Findings: Union Benefits/Constraints 8 Agreements largely negotiated, administrated by others Administrative decision-making about budgets perceived to be mostly intact Delays in planning/implementing of changes Less flexibility in regard to HR issues, more bureaucracy Did not think fiscal adversity would damage relationships with unionized personnel or affect libraries’ performance Unions not contesting technological changes Use of shared, participatory leadership approaches Organizational values shifted - tended more toward internal focus, stability, and control, than toward adaptability and flexibility
Competing Values Framework 9 Output Quality Human Relations ModelOpen Systems Model Internal Process ModelRational Goal Model Flexibility Control Internal (People)External (Organization) Means: Cohesion; morale Ends: Human resource development Means: Flexibility; readiness Ends: Growth; resource acquisitions Means: Information management; communication Ends: Stability; control Means: Planning; goal setting Ends: Productivity; efficiency
Findings: Change Strategies Used 10 Strategic visioning/planning used; some leaders adjusting vision and plans due to economic troubles Communication and transparency emphasized Innovative thinking and resourcefulness seen as key to thriving in lean times – restructuring, redesigning work and implementing new services Leaders used shared, participatory, and team leadership approaches at each site to different degrees Institutional accountability/assessment weakly presented at two sites, a bit stronger at other two sites Protecting existing positions was a high priority at all sites
Findings: Other Themes 11 Content of collective bargaining agreements did not seem to predict shared governance levels, assertion of management rights, etc. Organizational cultures, relationships, and identities were affected by unionization. Argument made that unionized environments needed even more effective managerial leadership functions than non-unionized. Assigned leaders focused more on people and personal values at two of the sites, whereas stronger stewardship and strategic thinking were evident at the other two sites. Attributes of honesty, fairness, courage, and credibility were named by unionized employees as crucial for good leadership.

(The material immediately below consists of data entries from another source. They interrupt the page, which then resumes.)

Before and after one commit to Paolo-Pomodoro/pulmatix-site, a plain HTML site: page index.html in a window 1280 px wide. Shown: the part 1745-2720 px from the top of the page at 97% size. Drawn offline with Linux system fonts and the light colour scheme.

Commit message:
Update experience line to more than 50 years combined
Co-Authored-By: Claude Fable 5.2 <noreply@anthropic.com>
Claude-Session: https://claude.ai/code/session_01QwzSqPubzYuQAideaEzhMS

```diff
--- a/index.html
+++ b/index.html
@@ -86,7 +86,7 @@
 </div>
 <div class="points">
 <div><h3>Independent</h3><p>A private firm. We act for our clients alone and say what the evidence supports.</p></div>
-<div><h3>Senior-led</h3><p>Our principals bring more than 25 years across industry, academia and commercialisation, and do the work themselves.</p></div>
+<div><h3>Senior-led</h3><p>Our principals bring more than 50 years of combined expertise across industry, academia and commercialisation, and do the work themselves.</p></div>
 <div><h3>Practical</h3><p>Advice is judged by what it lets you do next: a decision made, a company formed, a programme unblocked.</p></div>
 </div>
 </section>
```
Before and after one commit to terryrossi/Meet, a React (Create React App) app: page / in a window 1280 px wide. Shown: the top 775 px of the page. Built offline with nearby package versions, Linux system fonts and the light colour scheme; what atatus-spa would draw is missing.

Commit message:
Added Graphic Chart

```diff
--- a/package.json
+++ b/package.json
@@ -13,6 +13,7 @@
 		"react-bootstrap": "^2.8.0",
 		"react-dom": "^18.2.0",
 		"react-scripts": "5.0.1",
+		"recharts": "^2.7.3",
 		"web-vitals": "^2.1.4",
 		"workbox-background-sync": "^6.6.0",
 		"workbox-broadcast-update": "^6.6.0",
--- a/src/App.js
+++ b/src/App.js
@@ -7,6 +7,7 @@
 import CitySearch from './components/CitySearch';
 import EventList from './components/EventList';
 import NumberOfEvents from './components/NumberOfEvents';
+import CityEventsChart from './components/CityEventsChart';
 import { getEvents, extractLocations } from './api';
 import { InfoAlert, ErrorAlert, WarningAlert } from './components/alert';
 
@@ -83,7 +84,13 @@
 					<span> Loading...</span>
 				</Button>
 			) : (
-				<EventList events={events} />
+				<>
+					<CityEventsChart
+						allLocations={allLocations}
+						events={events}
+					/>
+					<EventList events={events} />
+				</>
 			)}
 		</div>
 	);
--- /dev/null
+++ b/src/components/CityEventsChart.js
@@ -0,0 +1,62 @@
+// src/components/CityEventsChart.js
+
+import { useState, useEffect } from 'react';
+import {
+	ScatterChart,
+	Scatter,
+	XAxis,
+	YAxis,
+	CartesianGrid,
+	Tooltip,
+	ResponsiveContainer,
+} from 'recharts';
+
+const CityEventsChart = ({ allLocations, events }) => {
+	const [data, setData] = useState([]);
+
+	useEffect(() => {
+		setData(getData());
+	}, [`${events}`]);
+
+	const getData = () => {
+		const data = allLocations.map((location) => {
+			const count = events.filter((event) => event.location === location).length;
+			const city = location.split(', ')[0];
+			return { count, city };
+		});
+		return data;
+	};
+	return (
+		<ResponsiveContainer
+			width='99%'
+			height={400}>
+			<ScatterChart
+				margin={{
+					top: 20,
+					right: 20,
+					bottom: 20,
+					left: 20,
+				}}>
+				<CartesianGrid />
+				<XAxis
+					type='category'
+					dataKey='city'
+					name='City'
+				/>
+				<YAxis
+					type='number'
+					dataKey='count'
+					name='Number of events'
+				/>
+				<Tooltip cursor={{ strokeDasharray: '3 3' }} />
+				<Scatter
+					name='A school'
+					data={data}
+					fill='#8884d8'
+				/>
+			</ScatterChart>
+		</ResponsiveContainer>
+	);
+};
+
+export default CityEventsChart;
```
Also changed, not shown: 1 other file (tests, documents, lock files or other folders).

Implications of the Study 12 Seemingly inconsistent responses? Explanations proposed: Unionization as controversial, sensitive topic Perceived levels of control and instrumentality Unionized environments as inherited legacies Lack of research on unionization in libraries Need for comparative, longitudinal, & single-case studies Need to study leadership attributes and strategies Need to study effectiveness of leadership strategies More study on intersection of leadership, unionization, and economic stress Education of academic library leaders Examination of position classifications
More Implications 13 Organizational cultures, identities, values, and effectiveness Organizational decline and cutback management tactics External fundraising and entrepreneurship Politically intelligent leadership, application of model Administrative strength, accountability, & evaluation/assessment Union-management cooperation – best practices? Organizational dysfunctions and employee morale Resiliency in leadership, application of model More research needed using theories/models in literatures of organizational sciences, management, & public administration